“It’s a very, very difficult time for the people of Tonga. The feedback on the ground that I got today is, again, many people displaced,” Australian Minister for International Development and the Pacific, Zed Seselja, said.
Some 4000 kilometres away in a warehouse in NSW, Matraville families are packing supplies for their loved ones in Tonga.
There are more 30,000 Tongans living in Australia who are coming together to help their home country.
In a statement, a United Nations coordination specialist in Tonga said the “people are going to need sustained support responding to a disaster of this scale”.
In the seven days since the natural disaster, foreign aid has been trickling in, but it has been slowed down because of strict COVID-safe border controls in place to prevent the virus from entering Tonga, which it is kept out so far.
Three humanitarian flights have touched down in Tonga after one Australian plane was forced to return to base because there was a COVID-19 case on board.
“We respect absolutely the desire of the Tongan Government not to add a COVID crisis to a humanitarian crisis,” Mr Seselja said.
New Zealand, Japan, the US and the UK have also been providing aid.
At Tonga’s International Airport, pallets of urgent supplies have arrived.
But they can’t be used until 72 hours have passed since their disinfection, due to COVID-19 measures.
In addition to the aid, more messages of support are being sent to Tonga from around the world.
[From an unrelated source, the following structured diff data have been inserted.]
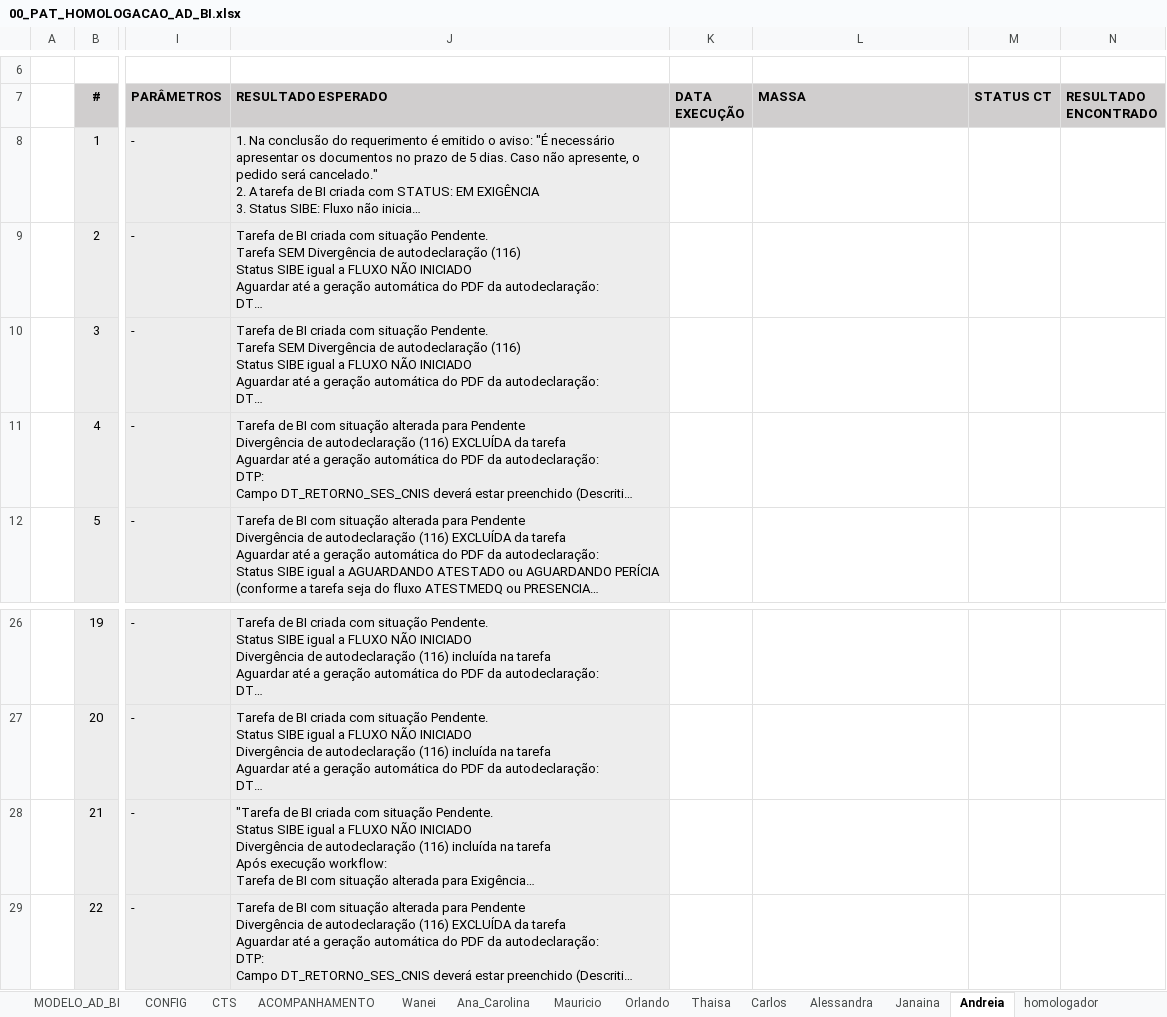
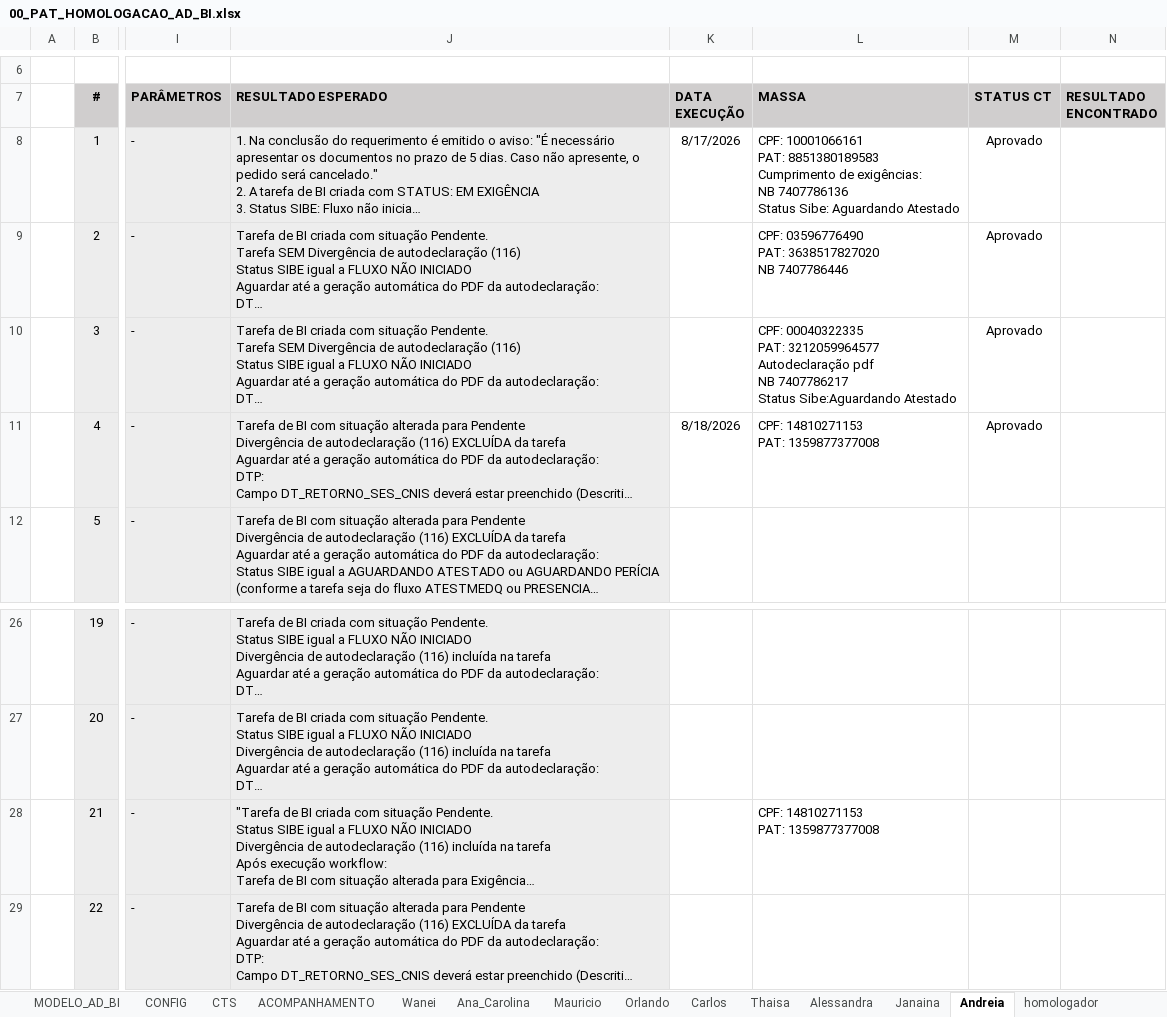
Before and after one commit to thiagopb12-max/painel-homologacao-caf, an Excel workbook: fluxo-integrado/00_PAT_HOMOLOGACAO_AD_BI.xlsx, sheet Andreia, drawn as a sheet; only a part is shown, gaps mark what is left out; long unchanged cells end in …; values as stored, in another font and other column widths than the file's, no borders; conditional formats and table styles not drawn; ↵ is a line break in a cell; the diff names each change by its address in the sheet, - before the commit and + after, or states it on an @@ line.

```diff
--- a/fluxo-integrado/00_PAT_HOMOLOGACAO_AD_BI.xlsx (sheet Andreia)
+++ b/fluxo-integrado/00_PAT_HOMOLOGACAO_AD_BI.xlsx (sheet Andreia)
@@ sheet tab order changed: MODELO_AD_BI | CONFIG | CTS | ACOMPANHAMENTO | Wanei | Ana_Carolina | Mauricio | Orlando | Carlos | Thaisa | Alessandra | Janaina | Andreia | homologador @@
-K8 (DATA EXECUÇÃO): (empty)
+K8 (DATA EXECUÇÃO): 8/17/2026
-L8 (MASSA): (empty)
+L8 (MASSA): CPF: 10001066161 ↵ PAT: 8851380189583 ↵ Cumprimento de exigências: ↵ NB 7407786136 ↵ Status Sibe: Aguardando Atestado
-M8:M11 (STATUS CT): (empty)
+M8:M11 (STATUS CT): Aprovado
-L9 (MASSA): (empty)
+L9 (MASSA): CPF: 03596776490 ↵ PAT: 3638517827020 ↵ NB 7407786446
-L10 (MASSA): (empty)
+L10 (MASSA): CPF: 00040322335 ↵ PAT: 3212059964577 ↵ Autodeclaração pdf ↵ NB 7407786217 ↵ Status Sibe:Aguardando Atestado
-K11 (DATA EXECUÇÃO): (empty)
+K11 (DATA EXECUÇÃO): 8/18/2026
-L11 (MASSA): (empty)
+L11 (MASSA): CPF: 14810271153 ↵ PAT: 1359877377008
-L28 (MASSA): (empty)
+L28 (MASSA): CPF: 14810271153 ↵ PAT: 1359877377008
```
Also changed, not shown: sheet ACOMPANHAMENTO, sheet EXPLORATÓRIOS, sheet Wanei, sheet Carlos, sheet Ana_Carolina, sheet Mauricio, 2 more sheets, formulas that keep their value, charts or pictures, 5 other files.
Australian rugby star Taniela Tupou, whose nickname is “Tongan Thor”, said the team is “sending our love” and urged the Pacific nation to “stay strong”, while Auckland-based rugby team Moana Pasifika united in song and prayers following the disaster.